WORKING DATA ->
Content starts

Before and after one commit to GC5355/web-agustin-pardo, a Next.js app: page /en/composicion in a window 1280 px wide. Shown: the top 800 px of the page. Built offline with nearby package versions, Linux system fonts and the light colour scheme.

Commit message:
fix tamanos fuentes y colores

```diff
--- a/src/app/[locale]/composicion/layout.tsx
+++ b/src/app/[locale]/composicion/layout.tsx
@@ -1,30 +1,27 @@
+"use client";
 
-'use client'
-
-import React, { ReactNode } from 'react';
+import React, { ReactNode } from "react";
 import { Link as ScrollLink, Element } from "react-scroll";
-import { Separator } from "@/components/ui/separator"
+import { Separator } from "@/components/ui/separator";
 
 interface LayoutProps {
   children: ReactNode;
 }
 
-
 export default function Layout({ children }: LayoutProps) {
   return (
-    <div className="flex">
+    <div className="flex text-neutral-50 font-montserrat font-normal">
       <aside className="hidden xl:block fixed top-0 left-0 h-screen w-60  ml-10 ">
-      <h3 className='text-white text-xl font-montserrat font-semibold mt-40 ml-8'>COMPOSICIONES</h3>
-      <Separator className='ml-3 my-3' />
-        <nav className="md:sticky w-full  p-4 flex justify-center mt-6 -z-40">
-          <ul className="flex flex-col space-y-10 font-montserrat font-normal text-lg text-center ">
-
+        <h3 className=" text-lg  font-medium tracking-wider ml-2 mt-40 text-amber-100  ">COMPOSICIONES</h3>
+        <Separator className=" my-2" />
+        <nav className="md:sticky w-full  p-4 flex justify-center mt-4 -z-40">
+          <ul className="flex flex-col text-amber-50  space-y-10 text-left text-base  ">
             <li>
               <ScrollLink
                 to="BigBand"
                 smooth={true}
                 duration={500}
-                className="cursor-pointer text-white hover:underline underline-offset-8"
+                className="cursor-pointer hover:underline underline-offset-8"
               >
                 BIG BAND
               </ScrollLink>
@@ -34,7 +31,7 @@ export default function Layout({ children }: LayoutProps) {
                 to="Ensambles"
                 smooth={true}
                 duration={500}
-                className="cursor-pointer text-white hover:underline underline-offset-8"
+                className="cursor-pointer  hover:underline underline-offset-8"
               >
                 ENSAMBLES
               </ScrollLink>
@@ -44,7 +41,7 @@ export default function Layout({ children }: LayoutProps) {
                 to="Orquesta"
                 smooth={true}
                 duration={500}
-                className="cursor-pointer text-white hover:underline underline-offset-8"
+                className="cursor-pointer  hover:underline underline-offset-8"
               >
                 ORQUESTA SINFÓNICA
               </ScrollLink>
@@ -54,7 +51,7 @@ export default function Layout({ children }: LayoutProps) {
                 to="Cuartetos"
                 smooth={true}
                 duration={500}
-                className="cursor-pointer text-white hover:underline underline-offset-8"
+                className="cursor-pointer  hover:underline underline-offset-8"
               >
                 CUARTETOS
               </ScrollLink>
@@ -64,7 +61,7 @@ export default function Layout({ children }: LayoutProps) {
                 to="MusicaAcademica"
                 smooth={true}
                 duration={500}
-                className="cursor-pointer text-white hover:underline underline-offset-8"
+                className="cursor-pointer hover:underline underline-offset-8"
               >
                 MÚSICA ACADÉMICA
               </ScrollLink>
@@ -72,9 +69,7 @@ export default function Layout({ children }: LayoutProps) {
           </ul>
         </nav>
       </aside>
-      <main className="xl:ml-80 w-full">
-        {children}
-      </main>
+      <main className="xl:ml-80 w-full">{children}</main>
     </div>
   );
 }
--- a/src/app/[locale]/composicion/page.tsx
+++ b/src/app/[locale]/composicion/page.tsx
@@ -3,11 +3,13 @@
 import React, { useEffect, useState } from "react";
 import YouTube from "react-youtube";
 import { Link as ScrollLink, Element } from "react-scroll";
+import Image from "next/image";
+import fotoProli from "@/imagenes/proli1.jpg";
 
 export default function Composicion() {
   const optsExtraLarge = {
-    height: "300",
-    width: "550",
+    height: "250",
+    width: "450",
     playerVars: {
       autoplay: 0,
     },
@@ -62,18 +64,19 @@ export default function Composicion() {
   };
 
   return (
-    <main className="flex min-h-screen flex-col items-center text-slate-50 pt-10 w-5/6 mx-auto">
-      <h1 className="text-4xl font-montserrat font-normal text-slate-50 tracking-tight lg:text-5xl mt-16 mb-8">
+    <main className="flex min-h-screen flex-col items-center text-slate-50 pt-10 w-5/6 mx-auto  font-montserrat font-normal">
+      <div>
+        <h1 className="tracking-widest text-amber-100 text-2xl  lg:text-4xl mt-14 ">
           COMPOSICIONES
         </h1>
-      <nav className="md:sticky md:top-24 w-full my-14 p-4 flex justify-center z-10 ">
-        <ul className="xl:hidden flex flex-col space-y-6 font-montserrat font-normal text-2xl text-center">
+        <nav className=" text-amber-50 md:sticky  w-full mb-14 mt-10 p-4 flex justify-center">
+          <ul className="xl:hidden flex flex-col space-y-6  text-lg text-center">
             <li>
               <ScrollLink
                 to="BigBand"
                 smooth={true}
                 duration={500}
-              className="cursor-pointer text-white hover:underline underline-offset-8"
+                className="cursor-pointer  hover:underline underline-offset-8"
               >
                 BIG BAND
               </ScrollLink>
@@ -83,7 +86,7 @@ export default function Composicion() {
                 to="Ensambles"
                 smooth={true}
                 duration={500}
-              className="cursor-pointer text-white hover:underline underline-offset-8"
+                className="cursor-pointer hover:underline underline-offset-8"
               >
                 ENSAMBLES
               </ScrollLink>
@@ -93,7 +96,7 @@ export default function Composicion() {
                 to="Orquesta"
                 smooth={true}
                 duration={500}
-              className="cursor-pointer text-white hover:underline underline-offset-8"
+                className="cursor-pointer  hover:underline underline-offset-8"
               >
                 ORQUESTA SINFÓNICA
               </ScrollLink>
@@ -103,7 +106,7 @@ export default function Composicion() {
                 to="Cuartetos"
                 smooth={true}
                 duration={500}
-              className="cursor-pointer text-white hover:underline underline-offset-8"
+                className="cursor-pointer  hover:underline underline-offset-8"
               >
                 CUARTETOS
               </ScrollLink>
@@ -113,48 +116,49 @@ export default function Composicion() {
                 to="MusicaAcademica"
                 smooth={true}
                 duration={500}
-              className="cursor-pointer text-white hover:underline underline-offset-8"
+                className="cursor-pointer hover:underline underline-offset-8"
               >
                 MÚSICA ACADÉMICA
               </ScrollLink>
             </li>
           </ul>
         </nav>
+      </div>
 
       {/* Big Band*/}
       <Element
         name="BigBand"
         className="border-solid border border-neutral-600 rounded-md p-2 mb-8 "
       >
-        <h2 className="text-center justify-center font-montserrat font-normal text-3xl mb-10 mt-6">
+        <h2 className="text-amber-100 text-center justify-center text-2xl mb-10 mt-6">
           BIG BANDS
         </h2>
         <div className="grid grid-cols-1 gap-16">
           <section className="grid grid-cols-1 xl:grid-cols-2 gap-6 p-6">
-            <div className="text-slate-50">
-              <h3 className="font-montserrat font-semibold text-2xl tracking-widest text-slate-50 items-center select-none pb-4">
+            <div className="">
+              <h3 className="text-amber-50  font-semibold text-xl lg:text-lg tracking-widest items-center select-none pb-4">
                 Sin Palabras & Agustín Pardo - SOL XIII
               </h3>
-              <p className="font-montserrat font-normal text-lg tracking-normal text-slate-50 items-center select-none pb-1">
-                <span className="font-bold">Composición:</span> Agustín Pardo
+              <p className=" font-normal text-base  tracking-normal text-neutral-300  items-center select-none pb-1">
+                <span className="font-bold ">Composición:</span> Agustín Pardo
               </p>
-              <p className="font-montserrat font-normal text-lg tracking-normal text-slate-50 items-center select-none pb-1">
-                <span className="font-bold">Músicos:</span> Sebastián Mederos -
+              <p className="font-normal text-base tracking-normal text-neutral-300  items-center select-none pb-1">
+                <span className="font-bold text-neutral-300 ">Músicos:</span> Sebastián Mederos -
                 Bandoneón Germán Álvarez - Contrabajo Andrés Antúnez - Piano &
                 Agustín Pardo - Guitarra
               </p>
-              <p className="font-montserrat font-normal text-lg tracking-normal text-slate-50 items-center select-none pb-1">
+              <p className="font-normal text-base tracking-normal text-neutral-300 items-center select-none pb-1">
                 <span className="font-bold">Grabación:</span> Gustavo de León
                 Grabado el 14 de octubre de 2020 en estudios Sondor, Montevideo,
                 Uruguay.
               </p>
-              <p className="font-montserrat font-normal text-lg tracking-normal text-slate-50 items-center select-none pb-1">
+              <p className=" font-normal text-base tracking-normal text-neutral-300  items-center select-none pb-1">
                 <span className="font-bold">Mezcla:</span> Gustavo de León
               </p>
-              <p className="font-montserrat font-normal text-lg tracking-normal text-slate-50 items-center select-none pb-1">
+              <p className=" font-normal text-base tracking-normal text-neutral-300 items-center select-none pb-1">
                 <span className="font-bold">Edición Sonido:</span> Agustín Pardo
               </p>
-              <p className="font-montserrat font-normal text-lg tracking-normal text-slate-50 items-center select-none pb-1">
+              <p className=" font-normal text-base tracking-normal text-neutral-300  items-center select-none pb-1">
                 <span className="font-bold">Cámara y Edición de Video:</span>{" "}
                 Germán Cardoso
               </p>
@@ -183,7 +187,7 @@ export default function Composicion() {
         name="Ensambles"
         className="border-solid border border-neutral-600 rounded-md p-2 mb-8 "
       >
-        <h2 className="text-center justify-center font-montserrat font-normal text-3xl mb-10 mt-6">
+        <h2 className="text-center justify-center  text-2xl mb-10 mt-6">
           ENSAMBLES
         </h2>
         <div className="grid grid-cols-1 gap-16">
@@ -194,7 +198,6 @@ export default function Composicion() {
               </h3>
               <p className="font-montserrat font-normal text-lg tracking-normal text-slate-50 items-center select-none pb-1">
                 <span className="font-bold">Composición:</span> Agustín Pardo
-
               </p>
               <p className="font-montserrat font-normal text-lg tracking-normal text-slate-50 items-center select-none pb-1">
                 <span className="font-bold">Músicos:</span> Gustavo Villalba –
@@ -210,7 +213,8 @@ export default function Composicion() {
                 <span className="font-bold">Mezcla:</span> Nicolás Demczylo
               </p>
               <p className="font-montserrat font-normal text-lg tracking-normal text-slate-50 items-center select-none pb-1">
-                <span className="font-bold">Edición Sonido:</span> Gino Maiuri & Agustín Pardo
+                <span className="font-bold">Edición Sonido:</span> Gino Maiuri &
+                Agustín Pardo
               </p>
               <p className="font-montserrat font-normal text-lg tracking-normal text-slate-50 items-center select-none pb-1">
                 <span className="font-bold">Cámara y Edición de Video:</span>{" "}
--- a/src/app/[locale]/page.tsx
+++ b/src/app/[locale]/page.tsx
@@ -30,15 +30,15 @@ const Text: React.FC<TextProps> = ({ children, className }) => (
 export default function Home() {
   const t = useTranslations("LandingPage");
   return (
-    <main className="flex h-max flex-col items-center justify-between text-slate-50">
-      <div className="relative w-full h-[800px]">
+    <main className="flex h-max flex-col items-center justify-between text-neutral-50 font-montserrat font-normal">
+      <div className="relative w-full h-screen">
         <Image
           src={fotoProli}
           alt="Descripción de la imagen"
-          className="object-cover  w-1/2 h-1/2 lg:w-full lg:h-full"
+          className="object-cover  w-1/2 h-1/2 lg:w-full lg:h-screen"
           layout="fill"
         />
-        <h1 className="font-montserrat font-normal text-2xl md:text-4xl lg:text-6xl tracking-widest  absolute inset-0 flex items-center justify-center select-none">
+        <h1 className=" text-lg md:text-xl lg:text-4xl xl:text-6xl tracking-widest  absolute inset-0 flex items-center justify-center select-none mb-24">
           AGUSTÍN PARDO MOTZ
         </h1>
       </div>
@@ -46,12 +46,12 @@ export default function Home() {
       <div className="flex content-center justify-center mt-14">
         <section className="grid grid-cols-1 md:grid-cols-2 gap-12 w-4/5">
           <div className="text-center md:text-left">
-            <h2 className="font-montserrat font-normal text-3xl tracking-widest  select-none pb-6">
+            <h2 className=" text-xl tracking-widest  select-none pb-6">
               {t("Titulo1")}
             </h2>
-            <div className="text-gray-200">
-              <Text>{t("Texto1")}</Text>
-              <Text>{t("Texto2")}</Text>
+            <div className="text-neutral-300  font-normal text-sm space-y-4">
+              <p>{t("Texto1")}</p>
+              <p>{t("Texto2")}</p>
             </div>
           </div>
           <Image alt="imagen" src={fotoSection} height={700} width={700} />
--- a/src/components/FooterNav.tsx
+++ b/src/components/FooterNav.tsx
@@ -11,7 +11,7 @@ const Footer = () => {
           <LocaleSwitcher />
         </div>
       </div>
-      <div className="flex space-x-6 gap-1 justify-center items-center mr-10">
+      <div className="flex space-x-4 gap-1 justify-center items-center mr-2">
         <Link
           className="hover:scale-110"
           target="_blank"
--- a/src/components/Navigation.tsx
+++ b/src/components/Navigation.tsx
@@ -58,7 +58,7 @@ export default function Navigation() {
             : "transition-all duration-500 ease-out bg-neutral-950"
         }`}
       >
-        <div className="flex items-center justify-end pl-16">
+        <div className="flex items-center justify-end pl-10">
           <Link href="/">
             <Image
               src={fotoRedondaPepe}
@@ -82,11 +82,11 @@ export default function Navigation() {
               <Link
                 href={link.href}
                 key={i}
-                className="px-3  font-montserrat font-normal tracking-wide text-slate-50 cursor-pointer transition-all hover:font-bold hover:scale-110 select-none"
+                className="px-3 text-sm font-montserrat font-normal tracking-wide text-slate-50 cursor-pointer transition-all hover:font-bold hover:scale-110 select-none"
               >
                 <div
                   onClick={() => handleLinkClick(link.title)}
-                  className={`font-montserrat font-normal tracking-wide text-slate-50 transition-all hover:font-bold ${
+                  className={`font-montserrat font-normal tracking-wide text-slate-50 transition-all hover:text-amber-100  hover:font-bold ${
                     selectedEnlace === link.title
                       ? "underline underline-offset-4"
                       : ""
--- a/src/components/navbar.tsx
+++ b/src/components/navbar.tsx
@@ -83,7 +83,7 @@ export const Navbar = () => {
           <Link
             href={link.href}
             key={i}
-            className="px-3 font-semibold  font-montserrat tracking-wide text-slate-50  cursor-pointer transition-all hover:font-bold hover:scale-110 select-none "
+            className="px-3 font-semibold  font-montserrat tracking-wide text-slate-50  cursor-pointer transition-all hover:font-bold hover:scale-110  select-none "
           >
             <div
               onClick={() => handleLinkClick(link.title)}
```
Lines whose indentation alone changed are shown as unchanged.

Content ends

EXERCISE ->
Reply with nothing but a number: how many lines of the entries above contain the string "const"?

WORKED SOLUTION ->
5